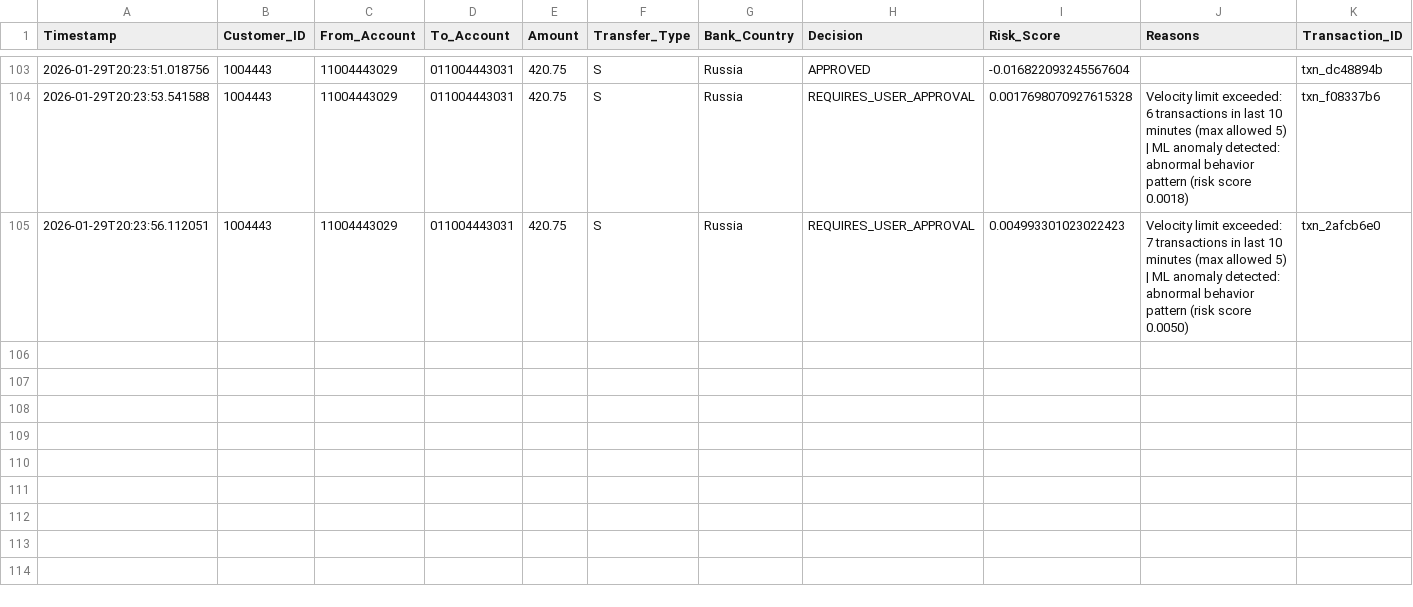
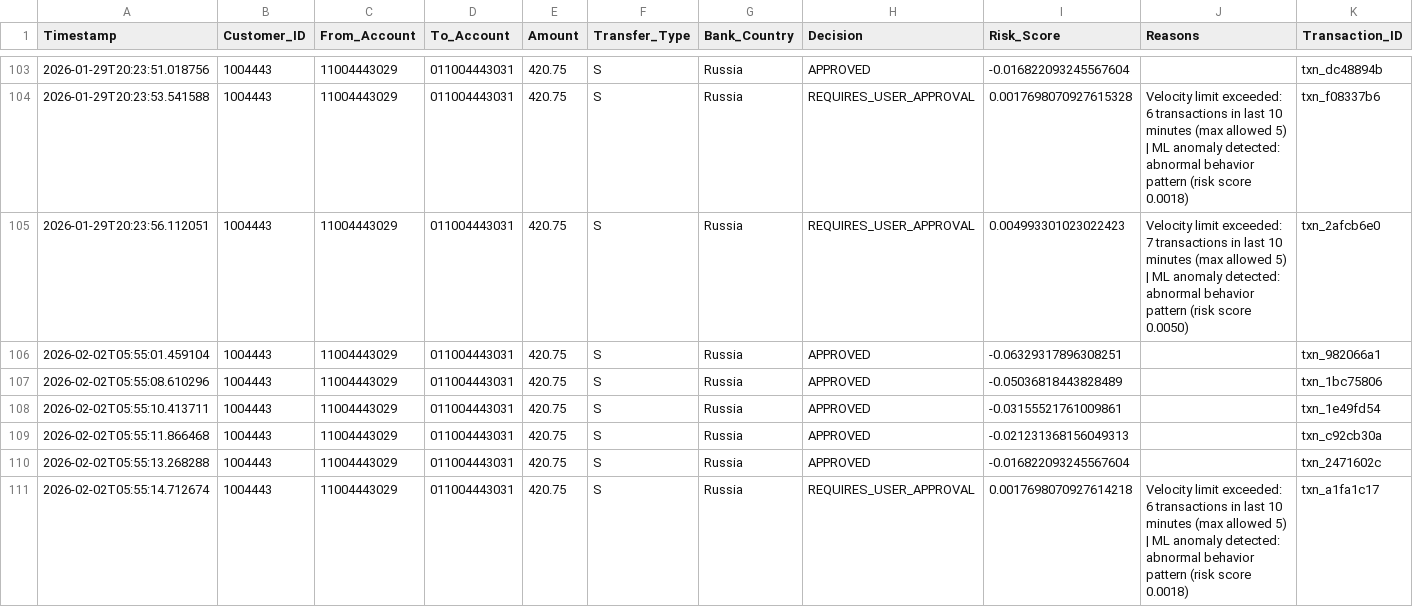
Before and after one commit to tahah02/transaction-checker, a CSV file: data/api_transactions.csv, drawn as a sheet; only a part is shown, gaps mark what is left out; rows hold the shown columns only; the diff names each change by its address in the sheet, - before the commit and + after, or states it on an @@ line.

Commit message:
Add risk thresholds config and API deployment guide

```diff
--- a/data/api_transactions.csv
+++ b/data/api_transactions.csv
+row 106: 2026-02-02T05:55:01.459104 | 1004443 | 11004443029 | 011004443031 | 420.75 | S | Russia | APPROVED | -0.06329317896308251 |  | txn_982066a1
+row 107: 2026-02-02T05:55:08.610296 | 1004443 | 11004443029 | 011004443031 | 420.75 | S | Russia | APPROVED | -0.05036818443828489 |  | txn_1bc75806
+row 108: 2026-02-02T05:55:10.413711 | 1004443 | 11004443029 | 011004443031 | 420.75 | S | Russia | APPROVED | -0.03155521761009861 |  | txn_1e49fd54
+row 109: 2026-02-02T05:55:11.866468 | 1004443 | 11004443029 | 011004443031 | 420.75 | S | Russia | APPROVED | -0.021231368156049313 |  | txn_c92cb30a
+row 110: 2026-02-02T05:55:13.268288 | 1004443 | 11004443029 | 011004443031 | 420.75 | S | Russia | APPROVED | -0.016822093245567604 |  | txn_2471602c
+row 111: 2026-02-02T05:55:14.712674 | 1004443 | 11004443029 | 011004443031 | 420.75 | S | Russia | REQUIRES_USER_APPROVAL | 0.0017698070927614218 | Velocity limit exceeded: 6 transactions in last 10 minutes (max allowed 5) | ML anomaly detected: abnormal behavior pattern (risk score 0.0018) | txn_a1fa1c17
```
Also changed, not shown: 5 other files.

EXERCISE AIM:
Could you reproduce all of the material exactly? Keep the pictures out of it.

FINISHED TASK:
Before and after one commit to tahah02/transaction-checker, a CSV file: data/api_transactions.csv, drawn as a sheet; only a part is shown, gaps mark what is left out; rows hold the shown columns only; the diff names each change by its address in the sheet, - before the commit and + after, or states it on an @@ line.

Commit message:
Add risk thresholds config and API deployment guide

```diff
--- a/data/api_transactions.csv
+++ b/data/api_transactions.csv
+row 106: 2026-02-02T05:55:01.459104 | 1004443 | 11004443029 | 011004443031 | 420.75 | S | Russia | APPROVED | -0.06329317896308251 |  | txn_982066a1
+row 107: 2026-02-02T05:55:08.610296 | 1004443 | 11004443029 | 011004443031 | 420.75 | S | Russia | APPROVED | -0.05036818443828489 |  | txn_1bc75806
+row 108: 2026-02-02T05:55:10.413711 | 1004443 | 11004443029 | 011004443031 | 420.75 | S | Russia | APPROVED | -0.03155521761009861 |  | txn_1e49fd54
+row 109: 2026-02-02T05:55:11.866468 | 1004443 | 11004443029 | 011004443031 | 420.75 | S | Russia | APPROVED | -0.021231368156049313 |  | txn_c92cb30a
+row 110: 2026-02-02T05:55:13.268288 | 1004443 | 11004443029 | 011004443031 | 420.75 | S | Russia | APPROVED | -0.016822093245567604 |  | txn_2471602c
+row 111: 2026-02-02T05:55:14.712674 | 1004443 | 11004443029 | 011004443031 | 420.75 | S | Russia | REQUIRES_USER_APPROVAL | 0.0017698070927614218 | Velocity limit exceeded: 6 transactions in last 10 minutes (max allowed 5) | ML anomaly detected: abnormal behavior pattern (risk score 0.0018) | txn_a1fa1c17
```
Also changed, not shown: 5 other files.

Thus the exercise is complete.